Airbnb’s Ghost Platform (GP) is making waves in the world of user interface (UI) design. It introduces a server-driven approach that has the potential to reshape interactions with applications across various platforms. The complexities of GP and its implications for the future of UI development are worth exploring.
Server-driven UI benefits
Traditionally, UI development relied on client-side logic. In this setup, the backend provided data, and individual clients (web, iOS, Android) handled the UI. However, this sometimes resulted in complex and inflexible UI logic, leading to inconsistencies in user experiences across different platforms.
The server-driven UI (SDUI) approach takes a different path. It combines both UI and data, sending them together to clients, which then display the UI agnostically. This paradigm shift eliminates the need for extensive client-side UI logic, streamlining the development process and ensuring a more consistent and adaptable user interface.
Airbnb’s Ghost Platform
Airbnb’s Ghost Platform (GP) is a unified system that embraces the server-driven UI model, with a laser focus on rapid iteration and safe feature launches across various platforms. What sets GP apart is its utilization of frameworks in native languages for each platform. This means Typescript for web, Swift for iOS, and Kotlin for Android, providing developers with the tools they are most comfortable with.

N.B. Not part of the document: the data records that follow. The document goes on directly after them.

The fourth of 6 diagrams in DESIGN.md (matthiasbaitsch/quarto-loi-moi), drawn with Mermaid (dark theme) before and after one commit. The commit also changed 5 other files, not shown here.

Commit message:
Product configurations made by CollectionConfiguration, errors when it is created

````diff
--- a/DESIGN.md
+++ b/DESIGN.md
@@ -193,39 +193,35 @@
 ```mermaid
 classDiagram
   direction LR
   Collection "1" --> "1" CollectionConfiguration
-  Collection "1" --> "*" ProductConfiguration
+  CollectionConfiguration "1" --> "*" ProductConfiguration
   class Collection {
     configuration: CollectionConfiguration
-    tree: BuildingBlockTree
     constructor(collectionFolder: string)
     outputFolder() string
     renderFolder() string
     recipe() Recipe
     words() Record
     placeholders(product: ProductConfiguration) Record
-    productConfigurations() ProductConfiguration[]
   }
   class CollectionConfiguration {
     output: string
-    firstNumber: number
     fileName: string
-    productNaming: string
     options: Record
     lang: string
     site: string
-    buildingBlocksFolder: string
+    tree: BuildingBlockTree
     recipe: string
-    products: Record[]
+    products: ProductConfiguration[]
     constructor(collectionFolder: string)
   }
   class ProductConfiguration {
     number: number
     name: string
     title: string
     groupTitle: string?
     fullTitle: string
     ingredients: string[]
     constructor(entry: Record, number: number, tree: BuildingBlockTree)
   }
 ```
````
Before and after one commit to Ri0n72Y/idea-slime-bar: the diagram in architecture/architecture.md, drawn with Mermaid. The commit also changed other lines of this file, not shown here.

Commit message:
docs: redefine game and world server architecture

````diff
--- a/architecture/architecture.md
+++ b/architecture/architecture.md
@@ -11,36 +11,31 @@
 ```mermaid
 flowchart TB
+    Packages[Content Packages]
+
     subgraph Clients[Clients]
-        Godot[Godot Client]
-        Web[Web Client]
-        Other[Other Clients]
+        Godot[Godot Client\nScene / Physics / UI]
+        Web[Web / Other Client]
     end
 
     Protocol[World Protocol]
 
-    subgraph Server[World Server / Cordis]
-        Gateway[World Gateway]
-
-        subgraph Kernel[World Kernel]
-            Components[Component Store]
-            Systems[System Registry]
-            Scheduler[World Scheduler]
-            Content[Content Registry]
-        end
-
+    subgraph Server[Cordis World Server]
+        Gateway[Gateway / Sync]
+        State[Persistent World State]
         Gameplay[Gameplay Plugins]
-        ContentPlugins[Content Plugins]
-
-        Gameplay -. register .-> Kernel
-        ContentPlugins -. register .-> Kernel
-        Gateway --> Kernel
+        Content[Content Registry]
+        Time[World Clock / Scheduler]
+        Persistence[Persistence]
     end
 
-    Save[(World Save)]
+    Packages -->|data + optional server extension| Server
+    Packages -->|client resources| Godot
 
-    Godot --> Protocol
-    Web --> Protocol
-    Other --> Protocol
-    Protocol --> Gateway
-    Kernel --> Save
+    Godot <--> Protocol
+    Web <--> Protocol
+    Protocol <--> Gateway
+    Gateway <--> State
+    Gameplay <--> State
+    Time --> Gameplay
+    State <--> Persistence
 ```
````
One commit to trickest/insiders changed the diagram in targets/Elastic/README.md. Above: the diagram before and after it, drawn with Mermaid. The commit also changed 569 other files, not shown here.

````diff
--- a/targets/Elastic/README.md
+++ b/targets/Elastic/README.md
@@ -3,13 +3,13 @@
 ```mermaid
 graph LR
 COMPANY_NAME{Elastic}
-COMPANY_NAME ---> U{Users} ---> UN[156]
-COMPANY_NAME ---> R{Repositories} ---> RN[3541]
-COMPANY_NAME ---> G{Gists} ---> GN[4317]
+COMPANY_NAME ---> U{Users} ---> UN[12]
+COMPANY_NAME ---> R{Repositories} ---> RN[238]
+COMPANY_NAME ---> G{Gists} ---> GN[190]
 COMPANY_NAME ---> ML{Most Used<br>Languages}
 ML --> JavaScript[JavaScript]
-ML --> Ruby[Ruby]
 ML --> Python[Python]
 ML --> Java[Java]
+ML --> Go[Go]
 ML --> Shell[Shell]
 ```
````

GP simplifies the creation of server-driven features with minimal setup, helping developers focus on innovation rather than wrestling with complex UI logic. This approach improves development efficiency and means the user experience is consistently exceptional, regardless of the platform.
The standardized schema
The backbone of GP is a standardized GraphQL schema that is employed consistently across all platforms. This schema is the key to rendering all features on Airbnb’s platform. It’s a versatile foundation capable of accommodating reusable sections, dynamic layouts, and more. By adhering to this standardized schema, GP achieves a remarkable level of consistency and flexibility in UI design.
Sections and screens in GP
UI development depends on two fundamental concepts: sections and screens. Sections serve as the basic building blocks, describing UI components. They are independent of one another, which means they can be reused throughout the application, providing both efficiency and flexibility in design.
Screens, on the other hand, are responsible for describing the layout and organization of sections. This hierarchical structure allows for the creation of complex and dynamic user interfaces that can adapt to different use cases. By breaking down the UI into these modular components, GP makes it easier to manage and maintain the UI elements.
The future of GP
GP has already made significant strides in enhancing Airbnb’s core features. But there’s more to come. One key focus is on creating composable UIs. The idea is to make it simpler for developers to piece together UI elements like building blocks, which will speed up development and allow for quicker improvements. Composable UIs are what make GP so adaptable.
GP is dedicated to enhancing the discoverability of elements. This means users can effortlessly locate and navigate through the features and content they’re looking for, ultimately leading to a smoother and more enjoyable user experience.
In a bid to make UI changes more accessible to everyone, GP is also working on facilitating no-code feature adjustments. This means even those without extensive coding knowledge will be able to tweak the UI, making the platform more user-friendly and accessible to a wider audience.